  19. Stallone F, Twerenbold R, Wildi K, Reichlin T, Gimenez MR, Haaf P, Fuechslin N, Hillinger P, Jaeger C, Kreutzinger P, Puelacher C. Prevalence, characteristics and outcome of non-cardiac chest pain and elevated copeptin levels. Heart. 2014 Nov 1;100(21):1708–14.View ArticlePubMedGoogle Scholar
  20. Mourad G, Alwin J, Strömberg A, Jaarsma T. Societal costs of non-cardiac chest pain compared with ischemic heart disease-a longitudinal study. BMC Health Serv Res. 2013 Oct 9;13(1):403.View ArticlePubMedPubMed CentralGoogle Scholar
  21. Schwarz J, Prashad A, Winchester DE. Prevalence and implications of severe anxiety in a prospective cohort of acute chest pain patients.
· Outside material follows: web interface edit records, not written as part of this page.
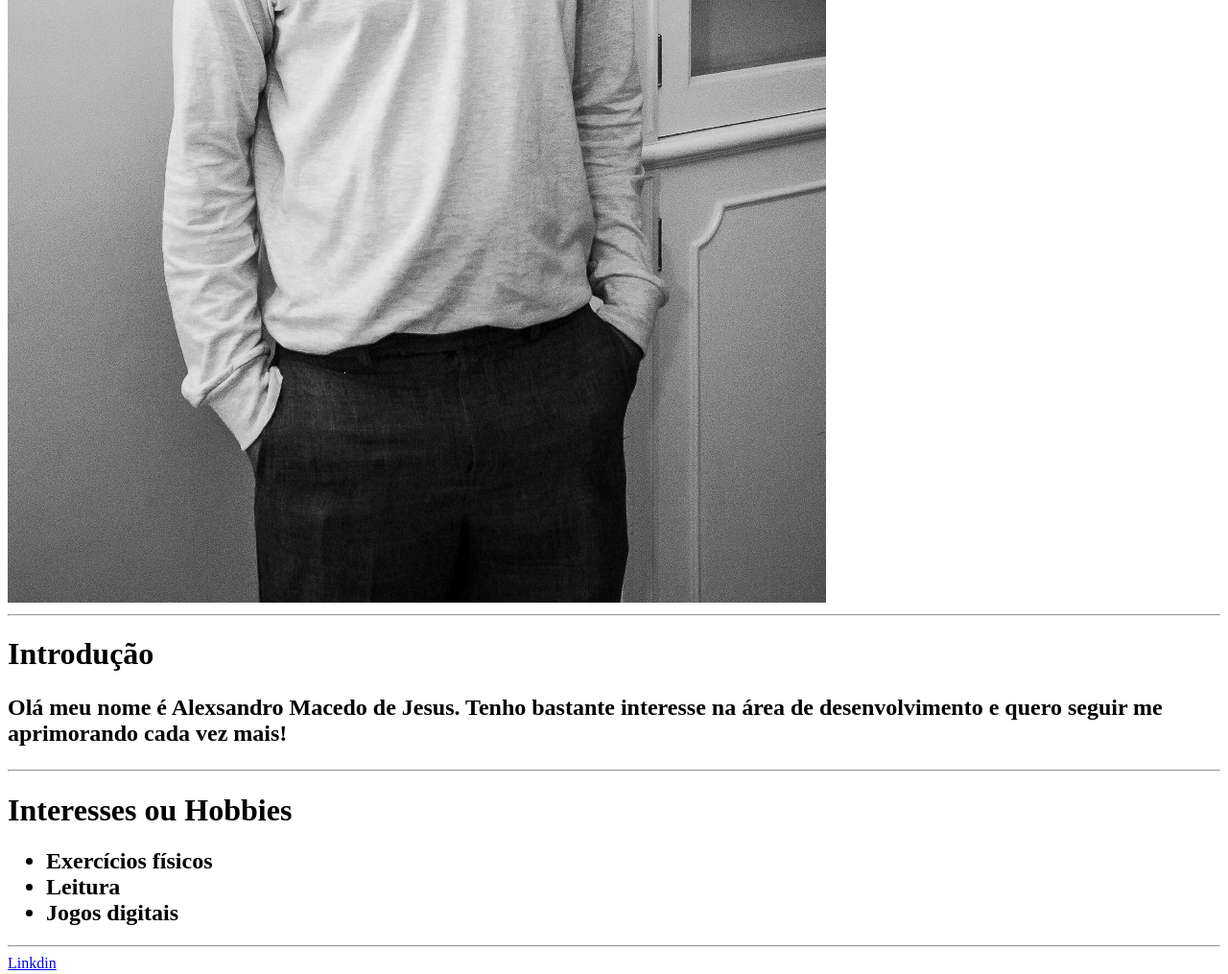
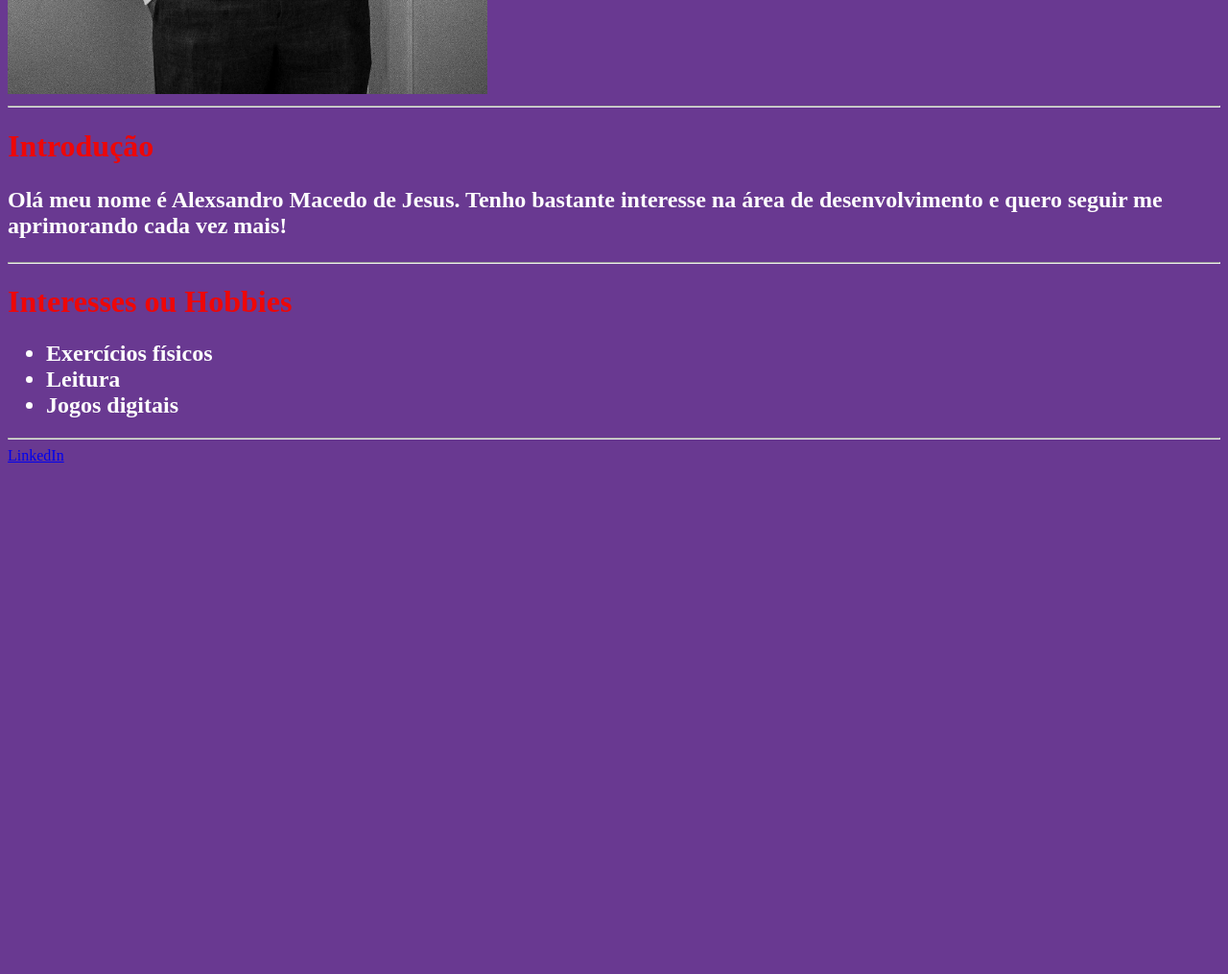
Before and after one commit to AlexxsandroM/fiap_front_end, a plain HTML site: page exercicio1/pagina_perfil.html in a window 1280 px wide. Shown: the part 660-1675 px from the top of the page at 96% size. After the commit the page ends 1152 px from the top, so only its background shows below. Drawn offline with Linux system fonts and the light colour scheme.

Commit message:
Att minha pagina.

```diff
--- /dev/null
+++ b/exercicio1/css/estilo.css
@@ -0,0 +1,9 @@
+h1{
+    color: rgb(238, 7, 7);
+}
+h2{
+    color: rgb(253, 253, 253);
+}
+body{
+    background-color: rgb(105, 57, 145);
+}
--- a/exercicio1/pagina_perfil.html
+++ b/exercicio1/pagina_perfil.html
@@ -1,12 +1,13 @@
 <!DOCTYPE html>
 <html lang="pt-br">
 <head>
+    <link rel="stylesheet" type="text/css" href="css/estilo.css">
     <meta charset="UTF-8">
     <meta name="viewport" content="width=device-width, initial-scale=1.0">
     <title>Página de Perfil</title>
 </head>
 <body>
-    <img src="img/imagemperfil.jpg">
+    <img src="img/imagemperfil.jpg" alt="Foto Perfil" width="500px" >
     <hr>
     <h1>Introdução</h1>
     <h2>
@@ -23,7 +24,7 @@
     </ul>
     <hr>
     <footer>
-        <a href="https://www.linkedin.com/in/alexsandro-macedo-53213a227/">Linkdin</a>
+        <a href="https://www.linkedin.com/in/alexsandro-macedo-53213a227/">LinkedIn</a>
     </footer>
 
 </body>
```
Crit Pathw Cardiol. 2015;14(1):44–7.View ArticlePubMedPubMed CentralGoogle Scholar
  22. Hocaoglu C, Gulec MY, Durmus I. Psychiatric comorbidity in patients with chest pain without a cardiac etiology. Isr J Psychiatry Relat Sci. 2008;45(1):49.PubMedGoogle Scholar
  23. Spinhoven P, Van der Does AW, Van Dijk E, Van Rood YR. Heart-focused anxiety as a mediating variable in the treatment of noncardiac chest pain by cognitive-behavioral therapy and paroxetine. J Psychosom Res. 2010;69(3):227–35.View ArticlePubMedGoogle Scholar
  24. Marchand A, Belleville G, Fleet R, Dupuis G, Bacon SL, Poitras J, Lavoie KL. Treatment of panic in chest pain patients from emergency departments: efficacy of different interventions focusing on panic management. Gen Hosp Psychiatry. 2012;34(6):671–80.View ArticlePubMedGoogle Scholar
  25. George N, Abdallah J, Maradey-Romero C, Gerson L, Fass R. Review article: the current treatment of non-cardiac chest pain. Aliment Pharmacol Ther. 2016;43(2):213–39.View ArticlePubMedGoogle Scholar
  26. Keefe FJ, Shelby RA, Somers TJ, Varia I, Blazing M, Waters SJ, O’Connor J. Effects of coping skills training and sertraline in patients with non-cardiac chest pain: a randomized controlled study. Pain. 2011;152(4):730–41.View ArticlePubMedPubMed CentralGoogle Scholar
  27. Jonsbu, E., Martinsen, E. W., Morken, G., Moum, T., & Dammen, T. (2013). Change and impact of illness perceptions among patients with non-cardiac chest pain or benign palpitations following three sessions of CBT.Behavioural and cognitive psychotherapy, 41(04). 398-407.Google Scholar
  28. Lessard MJ, Marchand A, Pelland MÈ, Belleville G, Vadeboncoeur A, Chauny JM, Lavoie KL. Comparing two brief psychological interventions to usual care in panic disorder patients presenting to the emergency department with chest pain. Behav Cogn Psychother. 2012;40(02):129–47.View ArticlePubMedGoogle Scholar
  29. Chambers JB, Marks E, Knisley L, Hunter M. Non-cardiac chest pain: time to extend the rapid access chest pain clinic? Int J Clin Pract. 2013;67(4):303–6.View ArticlePubMedGoogle Scholar
  30. Bennett-Levy J, Richards DA, Farrand P, Christensen H, Griffiths KM, Kavanagh DJ, Klein B, Lau MA, Proudfoot J. Low intensity CBT interventions: a revolution in mental health care. Low Intensity CBT Interv. 2010 May;13:3–18.Google Scholar

Copyright

© The Author(s). 2017

Advertisement